My Approach to Psychotherapy

My approach to psychotherapy is deeply rooted in my belief in the boundless resilience of the human spirit: our ability to not only survive hardships but to use the pain as a springboard into healing and achieving a rich, balanced and meaningful life.

I believe that people do the very best they know how to deal with the painful life experiences they encounter. We learn to adapt and survive in ways that make sense at the time but can later lead to unhappiness and hardship. I see disconnection from our own selves and from others as the greatest contributor to emotional distress.

Healing takes place in the context of supportive relationships based on trust and respect. I work collaboratively with my clients to create a secure environment in which to explore and work through the pain that fuels self-defeating patterns and beliefs.

I use my professional training and personal experience to help guide clients to a place of greater mindful self-awareness, and to reconnect with their ability to respond non-judgmentally, non-reactively and compassionately to their thoughts and feelings. I have been trained in a number of therapeutic approaches and am most influenced by psychodynamic theories, particularly attachment theory, and mindfulness psychology. Some of the primary tenets of these theories include:

  • We are born in relationship, we are wounded in relationship, and we can be healed in relationship.” (Harville Hendrix, Getting The Love You Want: A Guide For Couples, 1988)
  • Recognition that past experiences, especially early experiences of attachment figures (our primary care-takers), affects our relation to, and experience of, the present. (Jonathan Shedler, American Psychologist, 2010)
  • Healing and growth is built upon awareness, non-judgmental acceptance and compassion for the human condition.
  • With insight into the destructive patterns in our lives, we open ourselves to new possibilities for change and growth.
  • The therapeutic relationship has a large effect on successful therapeutic outcomes.

In addition, I draw from several short-term approaches, such as cognitive behavioral therapy and solution focused therapy, which emphasize gaining more control over one’s mood through having more command over one’s thoughts, as well as acknowledging and building upon one’s strengths.

Because awareness creates choice, therapy can help clients discover, and often rediscover, their innate abilities to heal and thrive. People are much greater than their struggles, and I am humbled and moved daily by the courage I witness in my clients as they create the relationships and lives they desire.

Call me with any questions you have about beginning therapy.

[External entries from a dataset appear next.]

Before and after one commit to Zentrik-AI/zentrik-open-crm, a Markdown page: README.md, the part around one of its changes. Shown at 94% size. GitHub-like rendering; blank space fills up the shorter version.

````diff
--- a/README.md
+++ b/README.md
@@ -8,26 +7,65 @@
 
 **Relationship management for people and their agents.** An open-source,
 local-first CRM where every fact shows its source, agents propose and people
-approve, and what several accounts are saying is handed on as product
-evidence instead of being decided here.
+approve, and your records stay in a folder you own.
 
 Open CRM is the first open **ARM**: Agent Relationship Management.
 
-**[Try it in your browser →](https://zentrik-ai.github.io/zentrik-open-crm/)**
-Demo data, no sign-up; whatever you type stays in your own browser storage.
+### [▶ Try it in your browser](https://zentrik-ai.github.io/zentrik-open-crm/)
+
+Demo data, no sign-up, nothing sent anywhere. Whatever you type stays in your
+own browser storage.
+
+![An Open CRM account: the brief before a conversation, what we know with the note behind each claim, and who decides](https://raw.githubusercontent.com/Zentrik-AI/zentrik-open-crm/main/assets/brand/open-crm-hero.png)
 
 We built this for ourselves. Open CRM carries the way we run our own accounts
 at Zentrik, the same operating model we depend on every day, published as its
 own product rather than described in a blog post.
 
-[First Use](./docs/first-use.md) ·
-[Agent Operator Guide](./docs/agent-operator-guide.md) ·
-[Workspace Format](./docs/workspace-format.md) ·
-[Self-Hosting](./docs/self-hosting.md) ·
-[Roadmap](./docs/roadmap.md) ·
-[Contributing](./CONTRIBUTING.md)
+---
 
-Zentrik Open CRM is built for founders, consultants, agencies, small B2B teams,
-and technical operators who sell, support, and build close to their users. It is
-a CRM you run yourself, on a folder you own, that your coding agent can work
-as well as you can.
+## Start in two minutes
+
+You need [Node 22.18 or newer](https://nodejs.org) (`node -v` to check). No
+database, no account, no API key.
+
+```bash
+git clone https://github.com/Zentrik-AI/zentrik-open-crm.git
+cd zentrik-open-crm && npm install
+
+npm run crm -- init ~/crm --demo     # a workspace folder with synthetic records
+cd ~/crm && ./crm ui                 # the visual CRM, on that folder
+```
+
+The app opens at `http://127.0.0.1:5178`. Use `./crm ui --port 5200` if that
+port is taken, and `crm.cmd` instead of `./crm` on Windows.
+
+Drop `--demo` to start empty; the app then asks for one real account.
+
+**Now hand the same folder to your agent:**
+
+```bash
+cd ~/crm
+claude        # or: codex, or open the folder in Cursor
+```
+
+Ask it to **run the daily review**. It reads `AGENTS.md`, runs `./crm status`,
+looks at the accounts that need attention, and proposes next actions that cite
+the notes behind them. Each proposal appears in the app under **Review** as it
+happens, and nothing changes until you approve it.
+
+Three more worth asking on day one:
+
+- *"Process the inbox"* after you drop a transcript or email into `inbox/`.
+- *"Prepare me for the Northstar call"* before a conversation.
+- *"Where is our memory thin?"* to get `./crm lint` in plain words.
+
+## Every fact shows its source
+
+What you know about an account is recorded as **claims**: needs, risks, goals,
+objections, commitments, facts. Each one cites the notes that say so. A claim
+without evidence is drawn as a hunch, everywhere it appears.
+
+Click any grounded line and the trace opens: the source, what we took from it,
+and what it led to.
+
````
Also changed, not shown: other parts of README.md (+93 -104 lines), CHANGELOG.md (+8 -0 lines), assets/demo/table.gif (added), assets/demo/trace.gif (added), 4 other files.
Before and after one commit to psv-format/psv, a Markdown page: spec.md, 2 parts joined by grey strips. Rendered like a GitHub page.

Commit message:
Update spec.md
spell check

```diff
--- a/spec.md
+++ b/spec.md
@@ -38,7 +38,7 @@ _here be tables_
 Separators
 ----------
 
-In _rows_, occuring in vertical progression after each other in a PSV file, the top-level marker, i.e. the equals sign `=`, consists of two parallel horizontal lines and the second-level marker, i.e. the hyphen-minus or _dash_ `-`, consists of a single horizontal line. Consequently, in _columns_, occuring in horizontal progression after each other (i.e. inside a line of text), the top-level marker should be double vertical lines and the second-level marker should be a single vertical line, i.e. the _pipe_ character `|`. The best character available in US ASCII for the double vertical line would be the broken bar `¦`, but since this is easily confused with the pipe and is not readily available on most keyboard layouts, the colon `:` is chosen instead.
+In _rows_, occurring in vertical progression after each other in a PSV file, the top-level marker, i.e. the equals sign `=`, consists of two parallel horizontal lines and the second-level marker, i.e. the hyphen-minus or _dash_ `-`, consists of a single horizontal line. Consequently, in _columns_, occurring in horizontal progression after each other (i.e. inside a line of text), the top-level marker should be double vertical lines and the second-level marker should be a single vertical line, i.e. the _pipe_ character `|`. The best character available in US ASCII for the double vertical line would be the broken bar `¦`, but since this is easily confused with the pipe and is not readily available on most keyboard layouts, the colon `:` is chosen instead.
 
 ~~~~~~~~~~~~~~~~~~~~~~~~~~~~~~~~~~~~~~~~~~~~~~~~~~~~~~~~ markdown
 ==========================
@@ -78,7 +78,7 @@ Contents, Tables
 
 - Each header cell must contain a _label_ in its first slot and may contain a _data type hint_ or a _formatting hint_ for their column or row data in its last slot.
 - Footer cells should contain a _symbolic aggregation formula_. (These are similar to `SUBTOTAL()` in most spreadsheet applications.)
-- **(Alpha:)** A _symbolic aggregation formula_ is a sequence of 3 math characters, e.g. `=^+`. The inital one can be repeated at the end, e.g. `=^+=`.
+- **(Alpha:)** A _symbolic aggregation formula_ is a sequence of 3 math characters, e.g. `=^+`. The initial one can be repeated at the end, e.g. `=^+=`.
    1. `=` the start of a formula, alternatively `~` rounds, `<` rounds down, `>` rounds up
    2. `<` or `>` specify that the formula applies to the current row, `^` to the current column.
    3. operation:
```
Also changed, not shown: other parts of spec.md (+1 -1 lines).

Emily Margalit, MFT – Relationship Counseling, Mindfulness Psychology and Mindfulness Psychotherapy, Attachment Theory, and Psychodynamic Psychotherapy in Walnut Creek, Lafayette, Danville, CA, California